My review

  • New to the board or trying to figure out how something works here? Check out the User Guide.
  • Hot Topics is on indefinite hiatus.

  • The message board is closed between the hours of 4pm ET Friday and 8:30am ET Monday.

    As always, the Board will be open to read and those who have those privileges can still send private messages and post to Profiles.

Checkman

Getting older and balder
May 9, 2007
902
1,983
Idaho
#1
This is a review that I first posted on Goodreads.

I didn't really know what to expect from this novel. I knew the plot and I had seen the movie with Christopher Walken, but I had postponed reading the novel. A few summers ago I finally decided to give it a try.

The thing that really stood out to me ,and caught me somewhat flatfooted, was the theme of change. Rapid breathtaking change and the fact that it happens whether we like it or not. In this respect I realized this was a very personal aspect that the story was hitting on.

The Dead Zone was published in 1979. I was eleven years old when it came out. I was just a kid and the world that Johnny is so effected by was just the world to me. Gas lines, stagflation, the Iran Hostage Crisis, disco, the U.S. 1980 Olympic hockey team; all these things (and more) were just part of the world that I was living in. My concerns were that of a child.

As I grew older and the 1980's progressed into the 1990's I grew more aware of the world and my surroundings, but the rapid changes that characterize the society of the United States continued to have no effect on me. Well not that I was aware of.

I was just too busy. School, marriage, starting a family, starting a career, starting a second career etc. But finally , a few years ago, I reached a point in my life where I took a pause. It was as if I came to a stop sign and was able to take a look behind me. I found myself amazed by the fact that over twenty years had gone by since high school and I and my old school mates were no longer kids. We were at the start of middle age. Some of them were dead,Those of us who weren't were starting to get grey hair and the middle aged spread had begun - despite our best efforts. A few had even become grandparents!Basically we had turned into our parents.

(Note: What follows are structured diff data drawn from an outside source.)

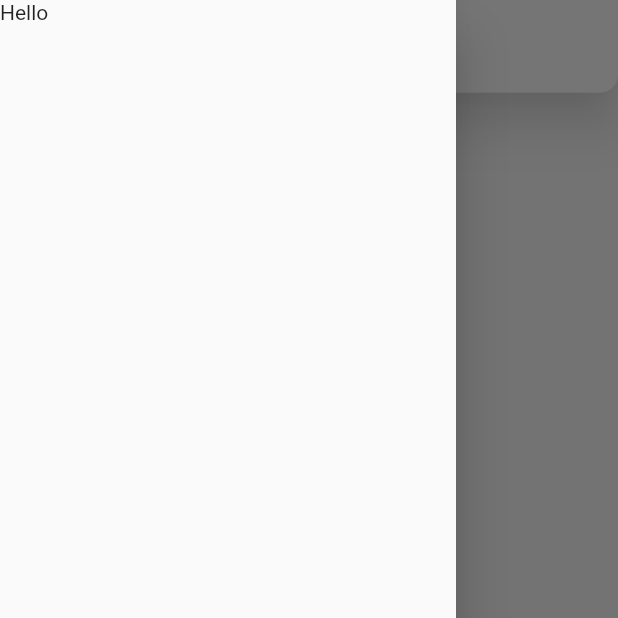
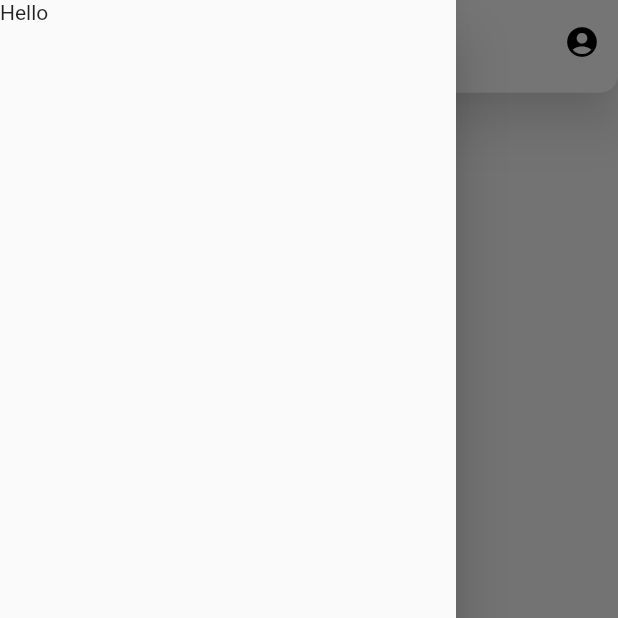
Before and after one commit to MohamedTaymour/Tooth-Doc, a Flutter app: the screen it shows after launch, with the side drawer open, on a phone screen of 412 x 824 dp, the top half of it. Run offline on Flutter 3.47's test engine with Material 2 defaults, Android fonts, the phone set to English and light mode, and no system bars.

Commit message:
Added an account tab and button , work in progress

```diff
--- /dev/null
+++ b/lib/AppScreens/HomeScreen dir/HomeAppBar.dart
@@ -0,0 +1,45 @@
+import 'package:flutter/material.dart';
+
+import '../Account dir/AccountScreen.dart';
+
+class HomeAppBar extends StatelessWidget {
+  const HomeAppBar({Key? key}) : super(key: key);
+
+  @override
+  Widget build(BuildContext context) {
+    return AppBar(
+        leading: Builder(
+            builder: (BuildContext context) {
+              return IconButton(
+                icon: const Icon(Icons.settings),
+                onPressed: () => Scaffold.of(context).openDrawer(),
+                color: Colors.black,
+              );
+            }
+        ),
+        backgroundColor: Colors.white,
+        elevation: 12,
+        shadowColor: Colors.white,
+        title: const Text("Tooth Doc"),
+        titleTextStyle: const TextStyle(
+          color: Colors.black,
+          fontSize: 20,
+        ),
+        centerTitle: true,
+        shape: const RoundedRectangleBorder(borderRadius:
+        BorderRadius.only(bottomLeft: Radius.circular(12),bottomRight: Radius.circular(12))),
+        actions: [
+          IconButton(
+              icon: Icon(Icons.account_circle,
+                color: Colors.black,),
+              onPressed:() {
+                Navigator.push(
+                    context,
+                    MaterialPageRoute(builder: (context) => AccountScreen())
+                );
+              }
+          ),
+        ],
+    );
+  }
+}
--- /dev/null
+++ b/lib/AppScreens/HomeScreen dir/HomeScreen.dart
@@ -0,0 +1,26 @@
+import 'package:flutter/cupertino.dart';
+import 'package:flutter/material.dart';
+import 'package:teethapp/AppScreens/HomeScreen%20dir/HomeAppBar.dart';
+import 'package:teethapp/Consts/NavBar.dart';
+import 'package:teethapp/Consts/Drawer1.dart';
+
+class HomeScreen extends StatelessWidget{
+  const HomeScreen({super.key});
+
+
+  @override
+  Widget build(BuildContext context)
+  {
+    final double height = MediaQuery.of(context).size.height;
+    final double width = MediaQuery.of(context).size.width;
+
+    return Scaffold(
+      appBar: PreferredSize(
+          preferredSize: Size.fromHeight(height*0.075),
+          child: HomeAppBar()
+      ),
+      bottomNavigationBar: SizedBox(width: width, height: height*0.075 , child: NavBar(),),
+      drawer: Drawer1(),
+      );
+  }
+}
--- a/lib/AppScreens/HomeScreen.dart
+++ /dev/null
@@ -1,46 +0,0 @@
-import 'package:flutter/cupertino.dart';
-import 'package:flutter/material.dart';
-import 'package:teethapp/Consts/NavBar.dart';
-import 'package:teethapp/Consts/Drawer1.dart';
-
-class HomeScreen extends StatelessWidget{
-  const HomeScreen({super.key});
-
-
-  @override
-  Widget build(BuildContext context)
-  {
-    final double height = MediaQuery.of(context).size.height;
-    final double width = MediaQuery.of(context).size.width;
-
-    return Scaffold(
-      appBar: PreferredSize(
-          preferredSize: Size.fromHeight(height*0.075),
-          child:AppBar(
-            leading: Builder(
-                builder: (BuildContext context) {
-                  return IconButton(
-                    icon: Icon(Icons.settings),
-                    onPressed: () => Scaffold.of(context).openDrawer(),
-                    color: Colors.black,
-                  );
-                }
-                ),
-            backgroundColor: Colors.white,
-            elevation: 12,
-            shadowColor: Colors.white,
-            title: Text("Teeth Doc"),
-            titleTextStyle: TextStyle(
-              color: Colors.black,
-              fontSize: 20,
-            ),
-            centerTitle: true,
-            shape: RoundedRectangleBorder(borderRadius:
-            BorderRadius.only(bottomLeft: Radius.circular(12),bottomRight: Radius.circular(12))),
-          ),
-      ),
-      bottomNavigationBar: SizedBox(width: width, height: height*0.075 , child: NavBar(),),
-      drawer: Drawer1(),
-      );
-  }
-}
--- a/lib/main.dart
+++ b/lib/main.dart
@@ -1,5 +1,5 @@
 import 'package:flutter/material.dart';
-import 'package:teethapp/AppScreens/HomeScreen.dart';
+import 'package:teethapp/AppScreens/HomeScreen%20dir/HomeScreen.dart';
 import 'package:flutter/services.dart';
 
 void main() {
```
Also changed, not shown: lib/AppScreens/Account dir/AccountAppBar.dart (added, +21 -0 lines), lib/AppScreens/Account dir/AccountScreen.dart (added, +18 -0 lines), lib/Consts/DefaultFont.dart (deleted), 2 other files.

It was at this point that I looked, really looked , at what had happened in the world since I had turned 18. In many respects I felt like Johnny Smith. Since I took that pause I realize that the world continues to move at it's normal breakneck pace and I'm no longer part of it.

Now do not misunderstand me. I still have my career and my life can get very busy - especially now that the kids are teenagers. But I'm no longer part of the vast, sweeping river that makes up this country.In some respects I've chosen to sit on the riverbank. It's an interesting place to be.

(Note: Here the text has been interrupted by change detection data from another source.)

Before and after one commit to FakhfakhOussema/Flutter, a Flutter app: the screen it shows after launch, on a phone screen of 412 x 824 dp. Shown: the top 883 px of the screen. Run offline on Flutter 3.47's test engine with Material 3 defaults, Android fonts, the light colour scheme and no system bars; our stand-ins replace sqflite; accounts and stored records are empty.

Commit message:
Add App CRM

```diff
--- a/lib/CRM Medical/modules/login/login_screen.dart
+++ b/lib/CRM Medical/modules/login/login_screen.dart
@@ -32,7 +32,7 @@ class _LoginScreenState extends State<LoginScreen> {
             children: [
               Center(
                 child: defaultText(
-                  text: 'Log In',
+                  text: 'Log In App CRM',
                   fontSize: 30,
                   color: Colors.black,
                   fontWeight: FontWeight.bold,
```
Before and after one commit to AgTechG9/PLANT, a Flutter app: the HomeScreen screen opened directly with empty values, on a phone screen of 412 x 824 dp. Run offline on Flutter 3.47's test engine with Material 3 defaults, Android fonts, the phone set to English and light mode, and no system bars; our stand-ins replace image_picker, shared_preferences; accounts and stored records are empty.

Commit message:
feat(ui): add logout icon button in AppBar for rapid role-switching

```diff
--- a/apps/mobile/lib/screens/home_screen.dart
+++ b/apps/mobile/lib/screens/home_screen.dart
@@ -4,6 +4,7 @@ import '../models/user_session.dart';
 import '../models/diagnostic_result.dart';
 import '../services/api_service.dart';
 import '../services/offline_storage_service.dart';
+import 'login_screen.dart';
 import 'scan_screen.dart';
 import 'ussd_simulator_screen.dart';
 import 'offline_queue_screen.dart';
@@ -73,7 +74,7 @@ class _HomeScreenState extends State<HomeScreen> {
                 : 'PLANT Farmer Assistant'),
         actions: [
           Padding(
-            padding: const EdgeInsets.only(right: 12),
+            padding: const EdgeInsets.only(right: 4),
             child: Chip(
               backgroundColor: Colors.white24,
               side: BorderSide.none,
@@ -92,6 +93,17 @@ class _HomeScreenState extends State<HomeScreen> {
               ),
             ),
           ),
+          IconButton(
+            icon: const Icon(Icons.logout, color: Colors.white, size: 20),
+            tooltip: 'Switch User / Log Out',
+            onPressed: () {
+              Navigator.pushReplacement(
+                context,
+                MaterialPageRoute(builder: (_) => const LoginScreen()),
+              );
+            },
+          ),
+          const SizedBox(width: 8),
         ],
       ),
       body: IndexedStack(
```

That's the situation Johnny is in except for the fact that he has the ability of second sight. Showing him where the world is going and giving him the opportunity to change the river though it means great sacrifice for him.

Every now and again one reads a novel that resonates. For whatever reason the story harmonizes with the reader at that time in the reader's life. I didn't expect this to happen when I started reading The Dead Zone , but it did. As a result the story feels more personal to me. It isn't King's standard fare and for the reader wanting thrills and chills I recommend looking elsewhere. This is a more personal and Human story. Sometimes a story just touches one and there is nothing wrong with that. This is one of those books - for me.

I liked it and recommend it.
 
Last edited:
Likes: Neesy
We’ve created a Stephen King Library action for the 
			  Google Assistant and skill for Amazon Alexa. It'll give 
			  you a personalized reading recommendations based on your 
			  answers to a series of questions—so what are you waiting 
			  for? Find out which Stephen King book you should read 
			  next!